I always loved the opening titles and the artwork to Conan's television programs. I recruited "The Tonight Show" lead editor Dan Dome and "Tonight Show" motion graphics expert Eric McGilloway, and we each came up with a few ideas about how to design the open of the new TBS show "CONAN." My wife was extremely supportive of this idea, as it kept me busy. I was a pain to be around at the time because I had been working at home, and she was leaving for work every day while six months pregnant.
After working for a few months, Dan, Eric, and I asked for a pitch meeting. For many nights, we rehearsed our pitch, we made notes, we practiced standing in front of each other, and we talked about how to "psychologically" handle the room. We were beyond ready. We walked into that pitch meeting, though, and completely sucked.
We were so nervous we could barely get our words out. Our saving grace was that there was one pitch that Conan really liked-- an idea that I came up with that paid tribute to the style of Saul Bass. Conan was all for us contributing, and we spent the next few weeks fleshing out the open. The idea was to take organic-looking textures made of construction paper, soak them in soda, and light them in Photoshop. We would use them as colorful elements in back of the title, and a black icon which describes the guest.

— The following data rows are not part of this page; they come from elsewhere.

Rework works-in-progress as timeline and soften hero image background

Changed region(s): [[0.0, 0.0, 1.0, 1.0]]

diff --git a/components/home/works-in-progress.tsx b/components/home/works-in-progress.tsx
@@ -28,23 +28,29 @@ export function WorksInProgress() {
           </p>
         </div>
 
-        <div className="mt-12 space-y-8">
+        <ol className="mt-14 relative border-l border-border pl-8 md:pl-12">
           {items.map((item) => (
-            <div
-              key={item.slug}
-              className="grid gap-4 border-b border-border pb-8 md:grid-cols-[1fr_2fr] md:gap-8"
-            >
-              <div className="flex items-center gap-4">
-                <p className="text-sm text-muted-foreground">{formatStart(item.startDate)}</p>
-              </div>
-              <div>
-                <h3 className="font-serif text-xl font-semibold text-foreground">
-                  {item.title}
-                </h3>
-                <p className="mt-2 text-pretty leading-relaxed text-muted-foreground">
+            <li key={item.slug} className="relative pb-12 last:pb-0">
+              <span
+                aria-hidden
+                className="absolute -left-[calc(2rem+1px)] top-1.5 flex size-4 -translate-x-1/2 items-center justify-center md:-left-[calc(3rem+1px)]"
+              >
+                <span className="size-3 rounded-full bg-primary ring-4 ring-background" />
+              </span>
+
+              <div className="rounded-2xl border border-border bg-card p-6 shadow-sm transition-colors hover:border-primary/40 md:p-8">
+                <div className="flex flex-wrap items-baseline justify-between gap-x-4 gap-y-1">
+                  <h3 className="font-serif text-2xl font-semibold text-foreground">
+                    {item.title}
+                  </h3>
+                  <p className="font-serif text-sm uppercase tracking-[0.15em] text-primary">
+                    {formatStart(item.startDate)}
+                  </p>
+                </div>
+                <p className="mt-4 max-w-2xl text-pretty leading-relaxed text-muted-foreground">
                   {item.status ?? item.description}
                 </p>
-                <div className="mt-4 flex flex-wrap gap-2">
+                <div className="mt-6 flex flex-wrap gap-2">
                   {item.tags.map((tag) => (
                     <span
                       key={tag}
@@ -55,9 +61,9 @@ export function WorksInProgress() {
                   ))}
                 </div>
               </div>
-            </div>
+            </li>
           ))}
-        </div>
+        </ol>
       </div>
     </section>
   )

We also designed the show's logo. It completely evolved from the logo of the tour and was redrawn to match the "wooden" look of the rest of the symbols in the open. I also redesigned the logo for Conan's production company, "Conaco," to bring it in line with the rest of the branding. Eric McGilloway did the animation for it.
Conan O'Brien came back to TV on TBS on November 8, 2010, and it felt like we never left.
YES, HE SAID "DUTIES"
I firmly believe that you have to be a special breed of editor to work on a show like this. In order to help writers execute their pieces, you have to understand just about every cutting style imaginable.
The daily schedule for the show is also not for the weak of heart. It varies greatly from day to day, because there can be as few as three, or as many as twelve videotaped pieces with varied lengths and complexities.
My personal goals for each morning are to construct the show's opening sequence according to that night's guests and their particular occupations. I also create bumpers -- the sequences that bring us back from commercial -- for that evening's show using continuous shot photos taken by our talented show photographer Meghan Sinclair.
If there is a remote piece I need to work on for that day, I may come in as early as 8 AM to get a good start on it. Remotes are the pre-taped pieces where Conan will go on location to interview people. These usually take the most time to complete, as they take a fair amount of care and thought to execute to their highest potential.
Otherwise, I begin work on my assigned pieces by 11 AM. All of the day's tape pieces are due by 1 PM, which is the start of rehearsal, so I really have to be on the ball in order to bring all my assigned projects to completion on time.
MEET YOUR EDITORS
There are three editors on the show and we each bring something unique to the table.
Dan Dome, our lead editor, heads a team of two other editors, an assistant editor, an engineer, a clip research department, and the graphics department through their workflows and interfacing interactions on the SAN throughout the day. Dan and consulting engineer Dave Crivelli designed our workflow, SAN, and edit rooms.
Dave Grecu has outstanding audio editing and database expertise. He is extremely well-suited for the pieces that need a lot of time to flesh out because he's great at story composition. He has an outstanding temperament, and I would be scared to death at playing poker with him, because my daughter's nonexistent college account would be ripped to shreds.
That leaves me. I pride myself in speed, editing and design, always wanting to leave the writers happy, and an extreme obsession with perfection, which is what you need to succeed in a daily television show. I also have an awesome beard.